▸ TASK INSTRUCTIONS
Each line that contains the word "CKPT" counts once; give the total for the records below and nothing else.

═════ RECORDS FOR THE TASK ═════

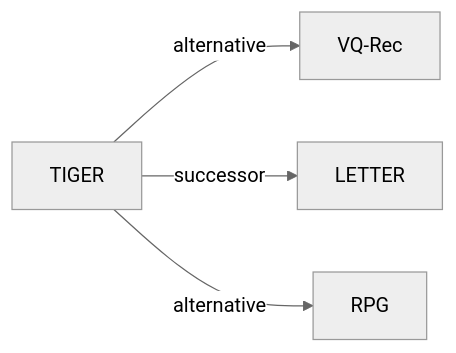
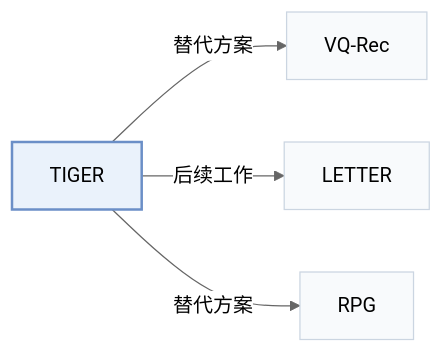
One commit to Galaxy-ghost/Awesome-SID-Generative-Rec changed the fourth of 4 diagrams in pages/zh/papers/tiger.md. Above: the diagram before and after it, drawn with Mermaid (neutral theme). The commit also changed other lines of this file and 649 other files, not shown here.

Commit message:
writer-05: also tags and modality index (schema, check, build, visuals); summary field removed; calibration data for 12 papers

````diff
--- a/pages/zh/papers/tiger.md
+++ b/pages/zh/papers/tiger.md
@@ -238,7 +248,11 @@
 ```mermaid
 flowchart LR
     P["TIGER"]
-    P -->|alternative| A["VQ-Rec"]
-    P -->|successor| B["LETTER"]
-    P -->|alternative| C["RPG"]
+    P -->|"替代方案"| A["VQ-Rec"]
+    P -->|"后续工作"| B["LETTER"]
+    P -->|"替代方案"| C["RPG"]
+    classDef main fill:#eaf2fb,stroke:#6b8fc7,stroke-width:2px
+    classDef peer fill:#f8fafc,stroke:#cbd5e1
+    class P main
+    class A,B,C peer
 ```
````
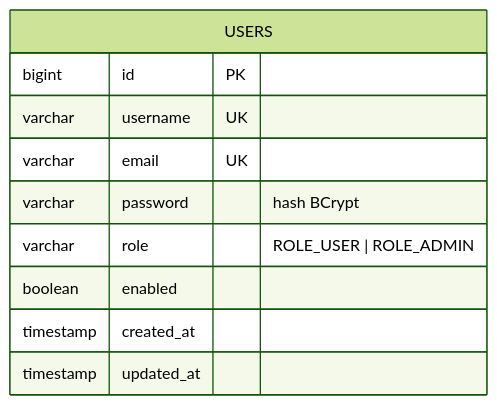
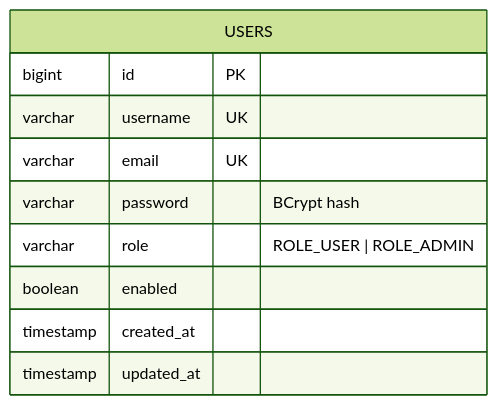
Before and after one commit to carlosgarcia-tech/order-flow: the eighth of 31 diagrams in README.md, drawn with Mermaid (forest theme). The commit also changed other lines of this file, not shown here.

````diff
--- a/README.md
+++ b/README.md
@@ -380,13 +380,13 @@
 ```mermaid
 erDiagram
     USERS {
         bigint id PK
         varchar username UK
         varchar email UK
-        varchar password "hash BCrypt"
+        varchar password "BCrypt hash"
         varchar role "ROLE_USER | ROLE_ADMIN"
         boolean enabled
         timestamp created_at
         timestamp updated_at
     }
 ```
````
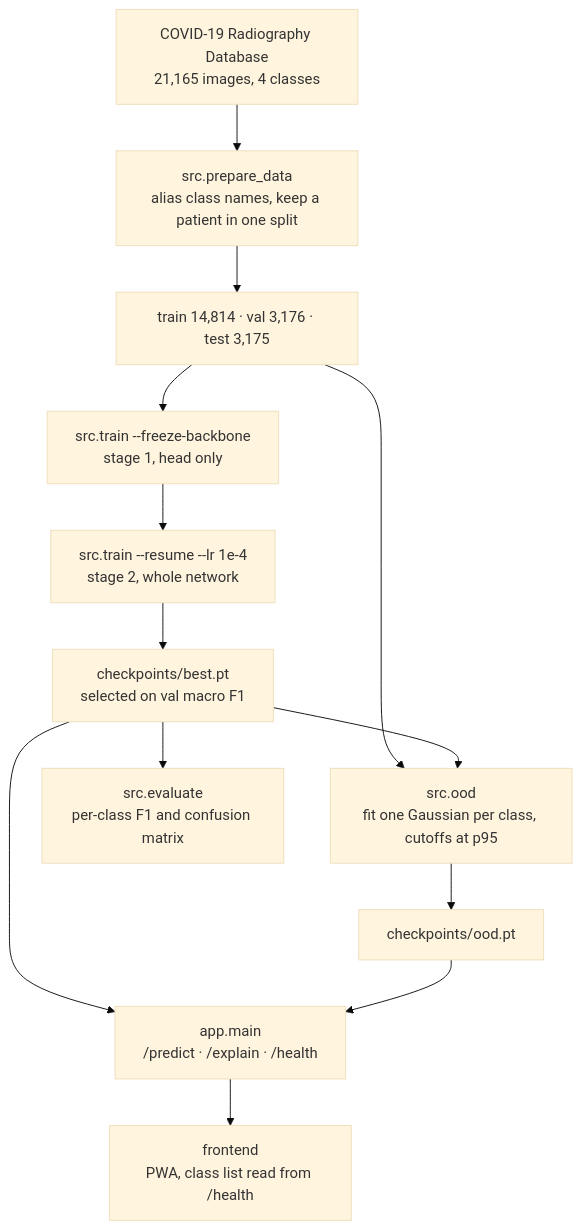
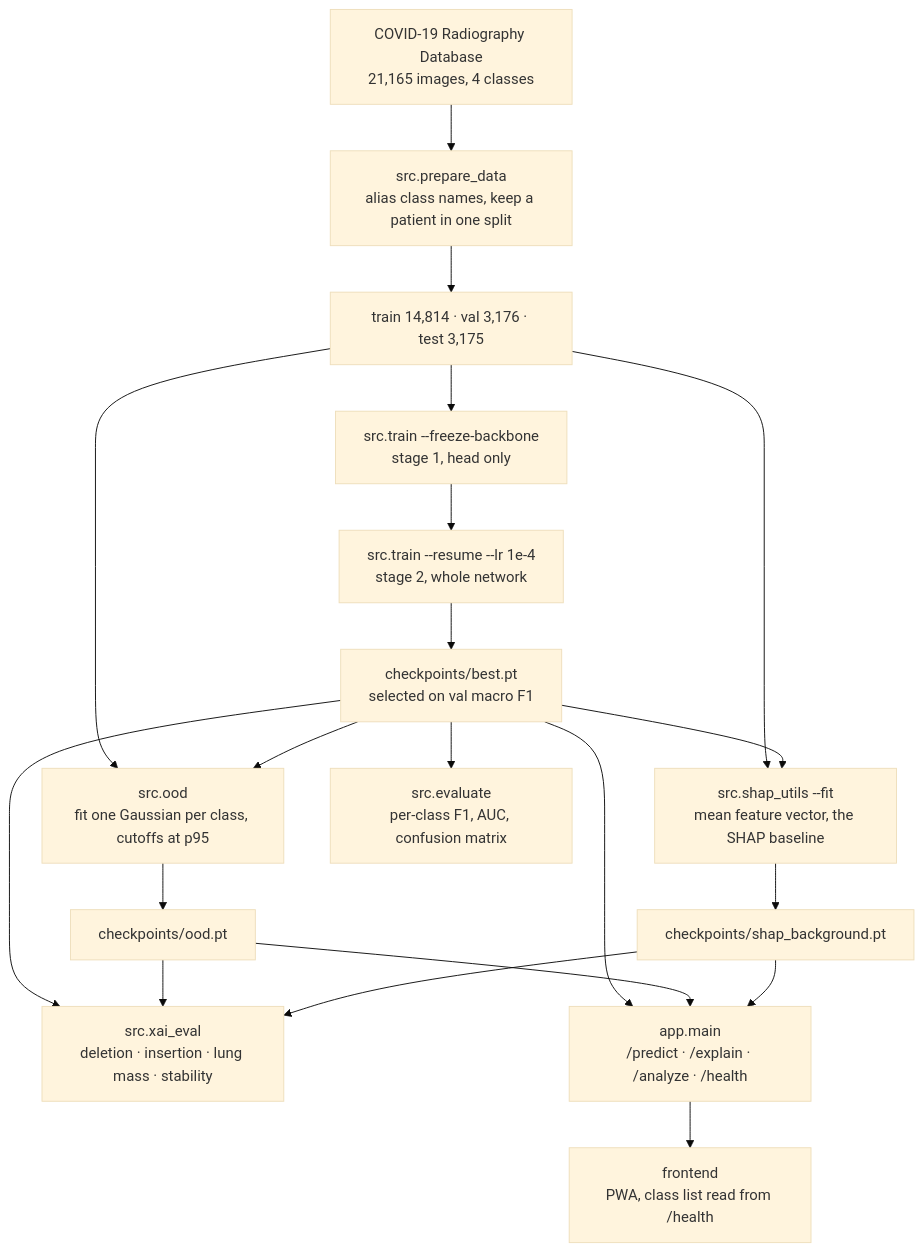
One commit to ardhendudebnath/chest-xray-classifier changed the first of 2 diagrams in README.md. Above: the diagram before and after it, drawn with Mermaid (base theme). The commit also changed other lines of this file and 12 other files, not shown here.

````diff
--- a/README.md
+++ b/README.md
@@ -52,16 +58,23 @@
 ```mermaid
 flowchart TD
     DL["COVID-19 Radiography Database<br/>21,165 images, 4 classes"]
     DL --> PD["src.prepare_data<br/>alias class names, keep a patient in one split"]
     PD --> SPLIT["train 14,814 · val 3,176 · test 3,175"]
     SPLIT --> T1["src.train --freeze-backbone<br/>stage 1, head only"]
     T1 --> T2["src.train --resume --lr 1e-4<br/>stage 2, whole network"]
     T2 --> CKPT["checkpoints/best.pt<br/>selected on val macro F1"]
     SPLIT --> OOD["src.ood<br/>fit one Gaussian per class, cutoffs at p95"]
     CKPT --> OOD
     OOD --> STATS["checkpoints/ood.pt"]
-    CKPT --> EV["src.evaluate<br/>per-class F1 and confusion matrix"]
-    CKPT --> API["app.main<br/>/predict · /explain · /health"]
+    SPLIT --> SH["src.shap_utils --fit<br/>mean feature vector, the SHAP baseline"]
+    CKPT --> SH
+    SH --> BG["checkpoints/shap_background.pt"]
+    CKPT --> EV["src.evaluate<br/>per-class F1, AUC, confusion matrix"]
+    CKPT --> XE["src.xai_eval<br/>deletion · insertion · lung mass · stability"]
+    STATS --> XE
+    BG --> XE
+    CKPT --> API["app.main<br/>/predict · /explain · /analyze · /health"]
     STATS --> API
+    BG --> API
     API --> FE["frontend<br/>PWA, class list read from /health"]
 ```
````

═════

▸ REPLY TO THE EXERCISE
8